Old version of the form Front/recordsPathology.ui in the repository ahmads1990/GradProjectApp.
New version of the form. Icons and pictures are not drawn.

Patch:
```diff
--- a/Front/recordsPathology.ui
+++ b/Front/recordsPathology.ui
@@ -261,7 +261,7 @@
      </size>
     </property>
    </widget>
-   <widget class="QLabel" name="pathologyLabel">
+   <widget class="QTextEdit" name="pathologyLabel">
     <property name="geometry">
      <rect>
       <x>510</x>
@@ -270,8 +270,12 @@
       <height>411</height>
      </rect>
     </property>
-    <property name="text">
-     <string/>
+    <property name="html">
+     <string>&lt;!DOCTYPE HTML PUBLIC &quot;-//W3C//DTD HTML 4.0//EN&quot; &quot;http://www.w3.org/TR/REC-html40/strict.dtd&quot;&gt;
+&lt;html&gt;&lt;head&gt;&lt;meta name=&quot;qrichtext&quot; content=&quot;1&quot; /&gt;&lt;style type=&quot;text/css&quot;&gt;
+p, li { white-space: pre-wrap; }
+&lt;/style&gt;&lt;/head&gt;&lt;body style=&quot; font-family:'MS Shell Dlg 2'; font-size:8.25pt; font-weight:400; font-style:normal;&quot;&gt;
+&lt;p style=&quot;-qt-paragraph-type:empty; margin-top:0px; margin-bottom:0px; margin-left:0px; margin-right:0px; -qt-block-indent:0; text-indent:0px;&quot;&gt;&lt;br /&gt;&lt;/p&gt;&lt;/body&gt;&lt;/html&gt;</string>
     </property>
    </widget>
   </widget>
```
______________________________
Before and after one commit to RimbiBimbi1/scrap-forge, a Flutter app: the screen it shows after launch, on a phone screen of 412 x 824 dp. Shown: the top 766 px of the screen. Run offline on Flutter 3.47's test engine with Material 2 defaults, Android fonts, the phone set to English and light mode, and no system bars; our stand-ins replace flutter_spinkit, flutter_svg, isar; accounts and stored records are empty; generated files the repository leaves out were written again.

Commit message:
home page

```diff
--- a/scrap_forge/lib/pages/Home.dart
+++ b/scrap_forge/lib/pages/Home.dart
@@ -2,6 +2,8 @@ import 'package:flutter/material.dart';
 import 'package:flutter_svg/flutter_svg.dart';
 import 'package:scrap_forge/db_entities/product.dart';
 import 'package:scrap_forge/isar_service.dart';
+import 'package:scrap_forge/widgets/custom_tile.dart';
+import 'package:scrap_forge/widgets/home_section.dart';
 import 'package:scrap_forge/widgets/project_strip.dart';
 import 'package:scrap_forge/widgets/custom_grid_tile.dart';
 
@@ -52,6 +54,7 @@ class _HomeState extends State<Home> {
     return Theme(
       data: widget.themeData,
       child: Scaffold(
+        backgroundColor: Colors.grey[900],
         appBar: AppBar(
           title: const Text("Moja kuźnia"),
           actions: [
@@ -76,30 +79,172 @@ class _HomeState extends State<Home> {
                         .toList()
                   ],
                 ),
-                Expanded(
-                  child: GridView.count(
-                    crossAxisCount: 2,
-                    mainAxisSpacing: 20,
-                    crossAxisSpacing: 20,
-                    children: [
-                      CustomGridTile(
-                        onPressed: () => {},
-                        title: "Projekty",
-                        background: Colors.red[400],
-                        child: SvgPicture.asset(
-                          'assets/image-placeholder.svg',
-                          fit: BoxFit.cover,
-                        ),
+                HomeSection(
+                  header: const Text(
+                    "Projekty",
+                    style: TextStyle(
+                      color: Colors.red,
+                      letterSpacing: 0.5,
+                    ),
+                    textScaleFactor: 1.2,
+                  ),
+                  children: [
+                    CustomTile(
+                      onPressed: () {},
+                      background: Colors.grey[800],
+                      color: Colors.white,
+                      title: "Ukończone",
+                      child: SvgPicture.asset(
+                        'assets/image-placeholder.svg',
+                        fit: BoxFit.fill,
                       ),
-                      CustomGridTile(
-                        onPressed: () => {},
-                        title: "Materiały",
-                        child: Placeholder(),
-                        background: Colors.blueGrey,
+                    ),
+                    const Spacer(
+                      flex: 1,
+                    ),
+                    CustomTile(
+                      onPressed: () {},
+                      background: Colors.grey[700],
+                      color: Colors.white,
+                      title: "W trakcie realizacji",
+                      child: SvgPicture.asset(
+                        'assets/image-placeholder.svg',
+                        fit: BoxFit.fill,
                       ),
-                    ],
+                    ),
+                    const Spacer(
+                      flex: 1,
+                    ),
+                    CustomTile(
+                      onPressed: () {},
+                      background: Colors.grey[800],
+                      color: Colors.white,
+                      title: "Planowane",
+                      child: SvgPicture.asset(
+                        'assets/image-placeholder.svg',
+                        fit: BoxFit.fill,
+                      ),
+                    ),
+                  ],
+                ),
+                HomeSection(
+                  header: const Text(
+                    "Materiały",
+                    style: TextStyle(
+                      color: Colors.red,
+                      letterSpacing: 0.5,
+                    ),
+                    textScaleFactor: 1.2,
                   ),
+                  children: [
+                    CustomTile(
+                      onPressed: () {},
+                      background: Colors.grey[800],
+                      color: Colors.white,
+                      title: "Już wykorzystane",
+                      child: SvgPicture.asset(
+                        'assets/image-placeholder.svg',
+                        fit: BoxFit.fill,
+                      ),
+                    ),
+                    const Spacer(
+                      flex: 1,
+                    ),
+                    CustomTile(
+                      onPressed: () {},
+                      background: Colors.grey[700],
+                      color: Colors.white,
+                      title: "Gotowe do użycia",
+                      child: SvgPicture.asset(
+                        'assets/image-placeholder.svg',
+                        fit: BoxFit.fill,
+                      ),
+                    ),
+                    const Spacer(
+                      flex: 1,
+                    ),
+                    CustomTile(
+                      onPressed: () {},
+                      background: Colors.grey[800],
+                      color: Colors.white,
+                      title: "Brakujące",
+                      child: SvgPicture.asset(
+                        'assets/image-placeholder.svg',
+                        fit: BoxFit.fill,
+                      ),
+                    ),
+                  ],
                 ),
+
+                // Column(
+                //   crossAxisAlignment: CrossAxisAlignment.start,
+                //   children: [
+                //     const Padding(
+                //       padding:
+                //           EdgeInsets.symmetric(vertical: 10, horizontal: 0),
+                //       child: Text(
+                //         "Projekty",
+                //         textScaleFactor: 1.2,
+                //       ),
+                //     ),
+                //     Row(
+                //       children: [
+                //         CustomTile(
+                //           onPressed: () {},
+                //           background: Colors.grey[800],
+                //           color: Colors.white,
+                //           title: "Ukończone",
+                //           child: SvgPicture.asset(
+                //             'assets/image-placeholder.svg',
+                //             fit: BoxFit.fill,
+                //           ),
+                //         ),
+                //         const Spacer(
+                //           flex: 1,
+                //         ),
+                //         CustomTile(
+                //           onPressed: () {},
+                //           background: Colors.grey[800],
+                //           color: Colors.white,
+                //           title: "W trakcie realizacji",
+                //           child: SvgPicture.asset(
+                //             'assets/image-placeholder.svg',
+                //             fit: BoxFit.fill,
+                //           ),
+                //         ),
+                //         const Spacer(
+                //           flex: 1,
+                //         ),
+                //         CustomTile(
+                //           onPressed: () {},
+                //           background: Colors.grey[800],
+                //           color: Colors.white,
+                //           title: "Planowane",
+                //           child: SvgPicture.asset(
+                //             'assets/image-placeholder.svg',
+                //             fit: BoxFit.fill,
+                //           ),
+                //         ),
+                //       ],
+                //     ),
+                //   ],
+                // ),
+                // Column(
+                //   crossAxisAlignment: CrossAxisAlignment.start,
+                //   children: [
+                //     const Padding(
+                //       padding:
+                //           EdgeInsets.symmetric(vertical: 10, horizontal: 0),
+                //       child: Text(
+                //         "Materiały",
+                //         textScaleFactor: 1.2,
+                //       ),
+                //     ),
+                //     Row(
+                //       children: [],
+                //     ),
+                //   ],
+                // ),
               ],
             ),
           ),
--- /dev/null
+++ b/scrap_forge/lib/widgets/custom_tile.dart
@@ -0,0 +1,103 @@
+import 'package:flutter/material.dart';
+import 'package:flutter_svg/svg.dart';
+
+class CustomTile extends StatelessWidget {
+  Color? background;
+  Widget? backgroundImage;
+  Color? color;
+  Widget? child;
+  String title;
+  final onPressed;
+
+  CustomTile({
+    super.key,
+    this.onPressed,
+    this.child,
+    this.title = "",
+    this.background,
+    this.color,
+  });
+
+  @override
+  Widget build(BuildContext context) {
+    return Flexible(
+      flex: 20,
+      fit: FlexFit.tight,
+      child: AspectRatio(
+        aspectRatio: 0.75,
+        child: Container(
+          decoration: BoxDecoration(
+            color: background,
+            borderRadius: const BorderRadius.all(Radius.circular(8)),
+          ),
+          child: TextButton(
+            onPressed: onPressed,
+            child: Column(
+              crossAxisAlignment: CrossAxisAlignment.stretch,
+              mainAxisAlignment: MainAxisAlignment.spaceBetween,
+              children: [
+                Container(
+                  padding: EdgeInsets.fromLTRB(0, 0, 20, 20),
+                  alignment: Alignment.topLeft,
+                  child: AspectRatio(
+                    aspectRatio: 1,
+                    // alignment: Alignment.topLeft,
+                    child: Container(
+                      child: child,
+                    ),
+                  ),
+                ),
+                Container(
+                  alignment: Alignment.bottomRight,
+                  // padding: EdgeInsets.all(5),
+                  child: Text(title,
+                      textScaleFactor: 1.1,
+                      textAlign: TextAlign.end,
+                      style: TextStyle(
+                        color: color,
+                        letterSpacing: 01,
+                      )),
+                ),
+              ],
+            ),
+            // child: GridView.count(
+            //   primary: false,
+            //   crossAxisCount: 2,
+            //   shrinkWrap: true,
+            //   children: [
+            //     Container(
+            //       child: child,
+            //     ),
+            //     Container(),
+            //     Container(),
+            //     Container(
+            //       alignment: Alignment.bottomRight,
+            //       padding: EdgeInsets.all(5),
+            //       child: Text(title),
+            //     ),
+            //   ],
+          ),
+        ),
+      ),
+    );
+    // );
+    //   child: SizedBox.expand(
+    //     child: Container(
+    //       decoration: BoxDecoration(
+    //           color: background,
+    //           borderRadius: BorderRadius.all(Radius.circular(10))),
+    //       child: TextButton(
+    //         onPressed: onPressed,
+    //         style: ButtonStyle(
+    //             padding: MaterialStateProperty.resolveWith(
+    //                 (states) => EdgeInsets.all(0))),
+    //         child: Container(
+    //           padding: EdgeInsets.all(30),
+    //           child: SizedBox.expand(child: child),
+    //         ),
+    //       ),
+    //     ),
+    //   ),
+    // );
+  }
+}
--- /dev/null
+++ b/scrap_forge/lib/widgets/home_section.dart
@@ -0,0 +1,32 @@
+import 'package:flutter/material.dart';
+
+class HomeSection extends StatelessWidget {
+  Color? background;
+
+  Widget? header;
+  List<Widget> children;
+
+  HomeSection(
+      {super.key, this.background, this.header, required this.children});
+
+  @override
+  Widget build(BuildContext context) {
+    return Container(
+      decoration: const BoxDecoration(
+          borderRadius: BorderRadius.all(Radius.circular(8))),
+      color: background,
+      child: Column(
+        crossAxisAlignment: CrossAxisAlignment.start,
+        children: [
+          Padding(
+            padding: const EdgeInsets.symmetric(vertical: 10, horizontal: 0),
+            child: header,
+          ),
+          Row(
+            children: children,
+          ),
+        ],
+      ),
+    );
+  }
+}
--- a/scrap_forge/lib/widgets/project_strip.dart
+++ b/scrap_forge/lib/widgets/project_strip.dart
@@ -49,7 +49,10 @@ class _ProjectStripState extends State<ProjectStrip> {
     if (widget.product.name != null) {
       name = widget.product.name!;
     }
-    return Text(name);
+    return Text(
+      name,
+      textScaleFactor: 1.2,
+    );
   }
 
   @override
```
______________________________
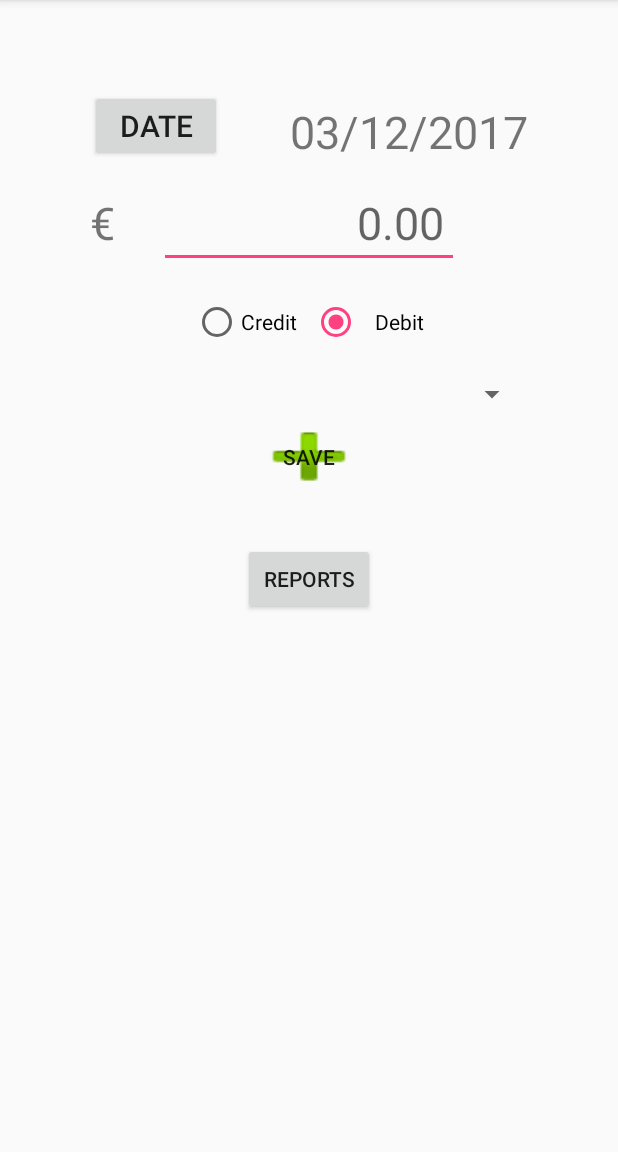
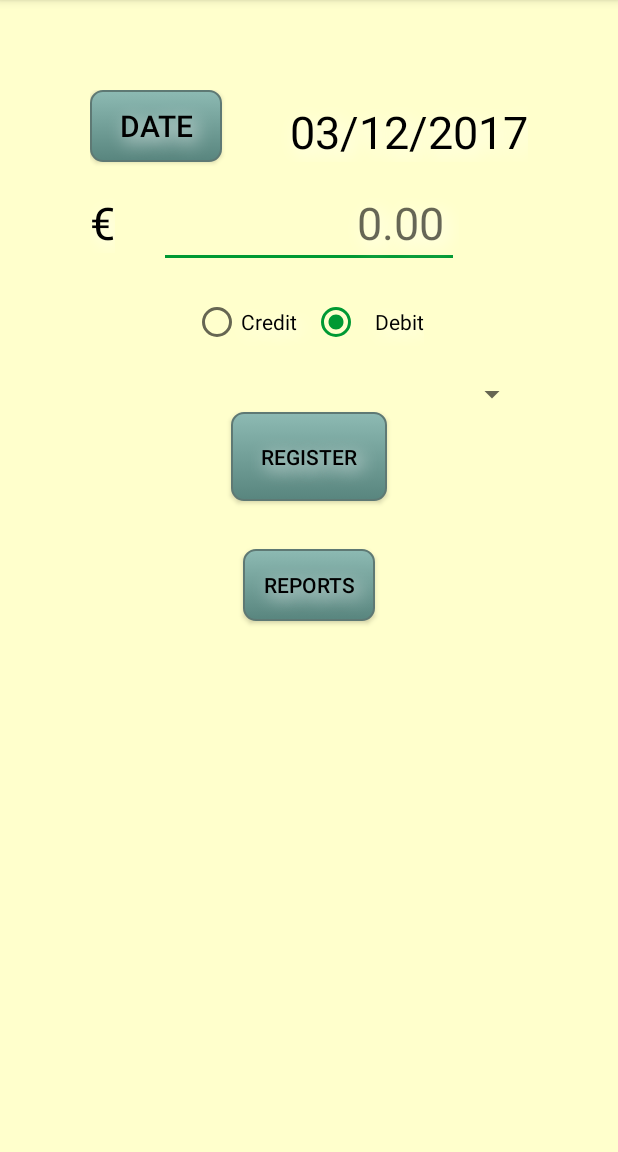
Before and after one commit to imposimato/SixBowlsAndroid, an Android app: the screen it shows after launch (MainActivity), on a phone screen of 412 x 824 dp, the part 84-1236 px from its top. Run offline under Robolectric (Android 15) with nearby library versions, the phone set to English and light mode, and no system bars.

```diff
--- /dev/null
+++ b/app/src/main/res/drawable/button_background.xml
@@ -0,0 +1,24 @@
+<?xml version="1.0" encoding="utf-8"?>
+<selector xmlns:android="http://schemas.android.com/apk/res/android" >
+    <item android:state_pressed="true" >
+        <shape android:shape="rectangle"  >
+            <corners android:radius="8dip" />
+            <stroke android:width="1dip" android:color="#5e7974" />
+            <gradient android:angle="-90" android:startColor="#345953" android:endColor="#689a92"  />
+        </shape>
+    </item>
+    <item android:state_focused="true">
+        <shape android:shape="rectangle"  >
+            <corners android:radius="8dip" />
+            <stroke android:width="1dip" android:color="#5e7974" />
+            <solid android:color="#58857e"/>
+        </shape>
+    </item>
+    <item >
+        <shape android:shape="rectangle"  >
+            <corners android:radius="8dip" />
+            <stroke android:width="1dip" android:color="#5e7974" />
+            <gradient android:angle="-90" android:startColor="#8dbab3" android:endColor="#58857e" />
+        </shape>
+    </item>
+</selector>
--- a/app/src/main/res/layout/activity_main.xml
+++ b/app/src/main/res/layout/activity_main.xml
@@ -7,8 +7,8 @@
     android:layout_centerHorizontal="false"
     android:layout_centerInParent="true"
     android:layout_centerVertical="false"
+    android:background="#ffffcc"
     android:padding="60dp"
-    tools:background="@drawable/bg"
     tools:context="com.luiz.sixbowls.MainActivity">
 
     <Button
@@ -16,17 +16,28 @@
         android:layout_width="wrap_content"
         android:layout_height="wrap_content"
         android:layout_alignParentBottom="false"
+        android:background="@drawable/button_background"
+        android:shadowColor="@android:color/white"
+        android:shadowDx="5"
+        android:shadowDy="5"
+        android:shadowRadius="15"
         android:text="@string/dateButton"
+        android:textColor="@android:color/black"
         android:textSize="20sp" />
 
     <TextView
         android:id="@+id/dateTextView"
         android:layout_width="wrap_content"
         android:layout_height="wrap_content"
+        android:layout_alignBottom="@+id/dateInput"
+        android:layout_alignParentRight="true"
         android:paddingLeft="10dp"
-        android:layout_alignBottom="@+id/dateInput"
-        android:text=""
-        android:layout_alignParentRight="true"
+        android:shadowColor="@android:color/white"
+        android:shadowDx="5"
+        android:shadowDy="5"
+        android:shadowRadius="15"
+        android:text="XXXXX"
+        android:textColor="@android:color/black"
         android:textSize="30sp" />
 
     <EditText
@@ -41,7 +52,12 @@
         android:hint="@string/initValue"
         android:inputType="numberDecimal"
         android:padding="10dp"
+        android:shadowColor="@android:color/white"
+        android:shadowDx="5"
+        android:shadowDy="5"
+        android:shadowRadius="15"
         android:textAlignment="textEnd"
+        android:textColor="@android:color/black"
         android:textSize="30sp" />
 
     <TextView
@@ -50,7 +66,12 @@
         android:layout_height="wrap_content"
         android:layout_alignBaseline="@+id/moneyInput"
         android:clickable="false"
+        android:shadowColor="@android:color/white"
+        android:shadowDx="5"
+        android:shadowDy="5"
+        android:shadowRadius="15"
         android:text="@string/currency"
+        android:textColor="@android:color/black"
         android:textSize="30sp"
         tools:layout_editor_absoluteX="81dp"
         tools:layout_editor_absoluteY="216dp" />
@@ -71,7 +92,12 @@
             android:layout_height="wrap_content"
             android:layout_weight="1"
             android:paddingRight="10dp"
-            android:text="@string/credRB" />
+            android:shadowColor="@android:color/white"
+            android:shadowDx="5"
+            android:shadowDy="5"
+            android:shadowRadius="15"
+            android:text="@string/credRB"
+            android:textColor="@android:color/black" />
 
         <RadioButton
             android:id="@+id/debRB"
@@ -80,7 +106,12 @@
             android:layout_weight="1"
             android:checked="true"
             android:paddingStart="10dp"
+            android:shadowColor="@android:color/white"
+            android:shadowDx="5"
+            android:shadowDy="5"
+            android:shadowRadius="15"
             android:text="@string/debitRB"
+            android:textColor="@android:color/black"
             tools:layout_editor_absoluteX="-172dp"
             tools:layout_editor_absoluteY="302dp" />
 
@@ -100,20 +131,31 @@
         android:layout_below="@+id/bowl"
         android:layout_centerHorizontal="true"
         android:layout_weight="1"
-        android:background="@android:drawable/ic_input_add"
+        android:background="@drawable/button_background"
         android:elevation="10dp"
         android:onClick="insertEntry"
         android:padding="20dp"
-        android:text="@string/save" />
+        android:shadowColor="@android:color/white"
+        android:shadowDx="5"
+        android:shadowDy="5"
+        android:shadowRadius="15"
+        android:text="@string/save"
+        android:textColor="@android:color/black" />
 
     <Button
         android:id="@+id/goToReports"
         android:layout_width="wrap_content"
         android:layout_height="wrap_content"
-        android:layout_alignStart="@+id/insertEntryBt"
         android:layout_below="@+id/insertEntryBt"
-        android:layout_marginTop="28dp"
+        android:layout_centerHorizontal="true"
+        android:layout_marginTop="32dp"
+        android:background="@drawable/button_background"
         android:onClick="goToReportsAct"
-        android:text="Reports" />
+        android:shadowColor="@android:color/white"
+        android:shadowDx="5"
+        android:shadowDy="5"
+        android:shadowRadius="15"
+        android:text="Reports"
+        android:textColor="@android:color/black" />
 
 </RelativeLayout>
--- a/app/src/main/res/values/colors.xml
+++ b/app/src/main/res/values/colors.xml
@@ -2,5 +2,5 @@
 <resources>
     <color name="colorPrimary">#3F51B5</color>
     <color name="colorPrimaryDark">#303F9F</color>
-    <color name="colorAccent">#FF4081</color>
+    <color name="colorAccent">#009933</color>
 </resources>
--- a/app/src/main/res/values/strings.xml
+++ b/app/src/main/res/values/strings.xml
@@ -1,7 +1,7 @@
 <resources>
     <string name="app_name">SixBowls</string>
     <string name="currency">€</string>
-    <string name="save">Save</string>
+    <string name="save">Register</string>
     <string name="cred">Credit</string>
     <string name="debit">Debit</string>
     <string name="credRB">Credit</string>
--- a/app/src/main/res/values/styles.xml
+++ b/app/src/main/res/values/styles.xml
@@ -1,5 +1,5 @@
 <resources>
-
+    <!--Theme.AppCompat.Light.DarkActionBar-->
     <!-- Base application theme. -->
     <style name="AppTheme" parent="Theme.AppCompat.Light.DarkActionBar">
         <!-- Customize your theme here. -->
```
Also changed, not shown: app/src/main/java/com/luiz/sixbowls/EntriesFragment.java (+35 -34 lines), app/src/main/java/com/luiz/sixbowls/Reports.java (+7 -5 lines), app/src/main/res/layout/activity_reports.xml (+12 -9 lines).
______________________________
_Problem_
Find all lines holding the word "true" in the records above and copy them.

_Result below_
+            //   shrinkWrap: true,
+    <item android:state_pressed="true" >
+    <item android:state_focused="true">
     android:layout_centerInParent="true"
+        android:layout_alignParentRight="true"
-        android:layout_alignParentRight="true"
             android:checked="true"
         android:layout_centerHorizontal="true"
+        android:layout_centerHorizontal="true"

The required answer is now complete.